- [INSTRUCTIONS TO FOLLOW]
Pull each line containing "changed" out of the listing below.
(SOURCE MATERIAL begins)
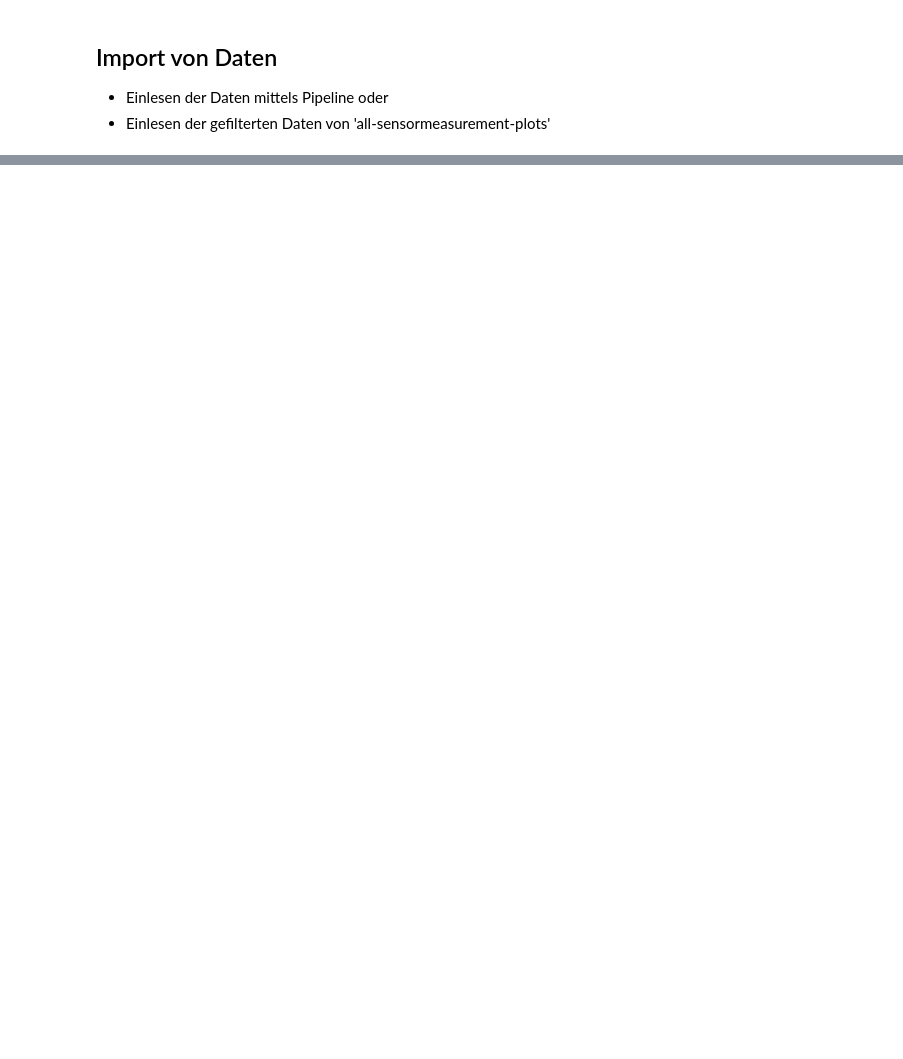
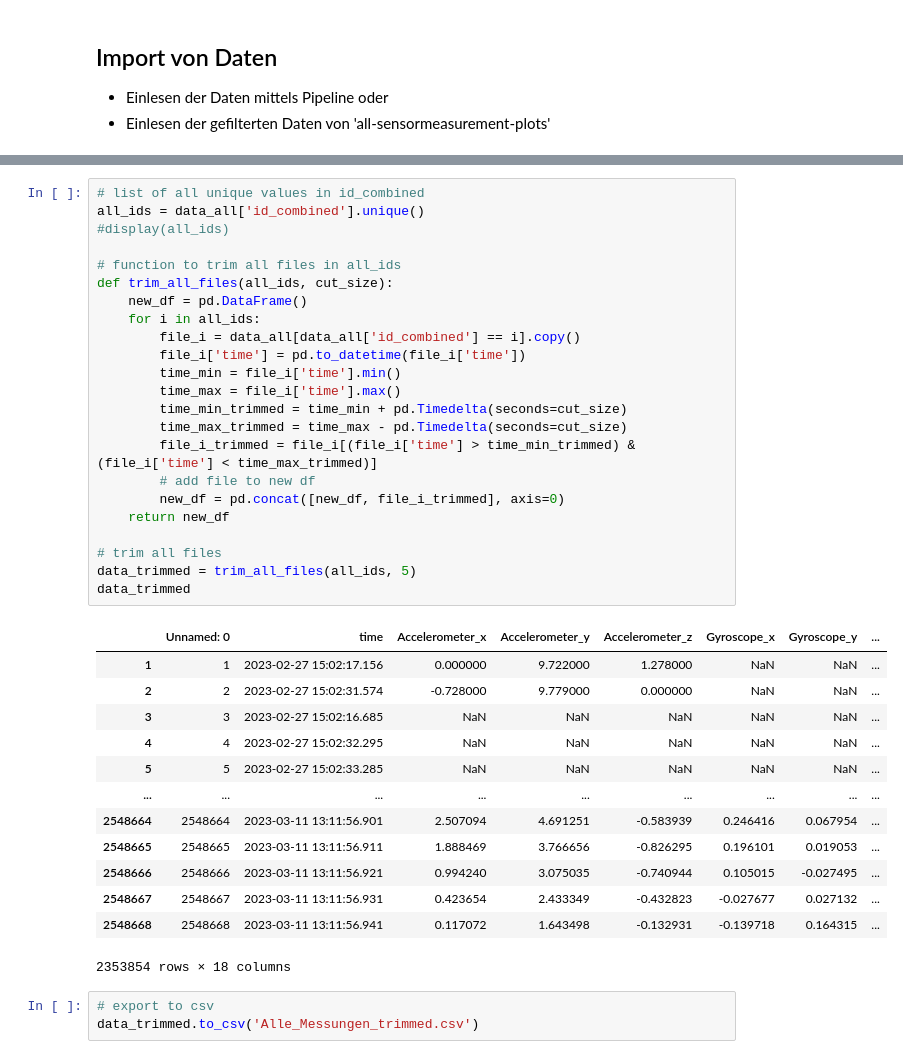
Before and after one commit to CDL1-Sensor/Sensor_Data-Wrangling-und-EDA, a Jupyter notebook: all-sensor-measurement-trim.ipynb, the cells around one changed output, grey strips where cells are left out. Cells and saved outputs as stored; diff of their text form; blank space fills up the shorter version.

Commit message:
Trimmed files and added DSstore to gitignore

```diff
--- a/all-sensor-measurement-trim.ipynb
+++ b/all-sensor-measurement-trim.ipynb
@@ -76,0 +101,40 @@ shape: (1957948, 16)
+# %%
+# list of all unique values in id_combined
+all_ids = data_all['id_combined'].unique()
+#display(all_ids)
+
+# function to trim all files in all_ids
+def trim_all_files(all_ids, cut_size):
+    new_df = pd.DataFrame()
+    for i in all_ids:
+        file_i = data_all[data_all['id_combined'] == i].copy()
+        file_i['time'] = pd.to_datetime(file_i['time'])
+        time_min = file_i['time'].min()
+        time_max = file_i['time'].max()
+        time_min_trimmed = time_min + pd.Timedelta(seconds=cut_size)
+        time_max_trimmed = time_max - pd.Timedelta(seconds=cut_size)
+        file_i_trimmed = file_i[(file_i['time'] > time_min_trimmed) & (file_i['time'] < time_max_trimmed)]
+        # add file to new df
+        new_df = pd.concat([new_df, file_i_trimmed], axis=0)
+    return new_df
+
+# trim all files
+data_trimmed = trim_all_files(all_ids, 5)
+data_trimmed
+# %% [output]
+|  | Unnamed: 0 | time | Accelerometer_x | Accelerometer_y | Accelerometer_z | Gyroscope_x | Gyroscope_y | ... |
+| 1 | 1 | 2023-02-27 15:02:17.156 | 0.000000 | 9.722000 | 1.278000 | NaN | NaN | ... |
+| 2 | 2 | 2023-02-27 15:02:31.574 | -0.728000 | 9.779000 | 0.000000 | NaN | NaN | ... |
+| 3 | 3 | 2023-02-27 15:02:16.685 | NaN | NaN | NaN | NaN | NaN | ... |
+| 4 | 4 | 2023-02-27 15:02:32.295 | NaN | NaN | NaN | NaN | NaN | ... |
+| 5 | 5 | 2023-02-27 15:02:33.285 | NaN | NaN | NaN | NaN | NaN | ... |
+| ... | ... | ... | ... | ... | ... | ... | ... | ... |
+| 2548664 | 2548664 | 2023-03-11 13:11:56.901 | 2.507094 | 4.691251 | -0.583939 | 0.246416 | 0.067954 | ... |
+| 2548665 | 2548665 | 2023-03-11 13:11:56.911 | 1.888469 | 3.766656 | -0.826295 | 0.196101 | 0.019053 | ... |
+| 2548666 | 2548666 | 2023-03-11 13:11:56.921 | 0.994240 | 3.075035 | -0.740944 | 0.105015 | -0.027495 | ... |
+| 2548667 | 2548667 | 2023-03-11 13:11:56.931 | 0.423654 | 2.433349 | -0.432823 | -0.027677 | 0.027132 | ... |
+| 2548668 | 2548668 | 2023-03-11 13:11:56.941 | 0.117072 | 1.643498 | -0.132931 | -0.139718 | 0.164315 | ... |
+2353854 rows × 18 columns
+# %%
+# export to csv
+data_trimmed.to_csv('Alle_Messungen_trimmed.csv')
```
Also changed, not shown: parts of 4 cells of this notebook, 1 other file.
(SOURCE MATERIAL ends)
- [ANSWER BELOW]
Before and after one commit to CDL1-Sensor/Sensor_Data-Wrangling-und-EDA, a Jupyter notebook: all-sensor-measurement-trim.ipynb, the cells around one changed output, grey strips where cells are left out. Cells and saved outputs as stored; diff of their text form; blank space fills up the shorter version.
Also changed, not shown: parts of 4 cells of this notebook, 1 other file.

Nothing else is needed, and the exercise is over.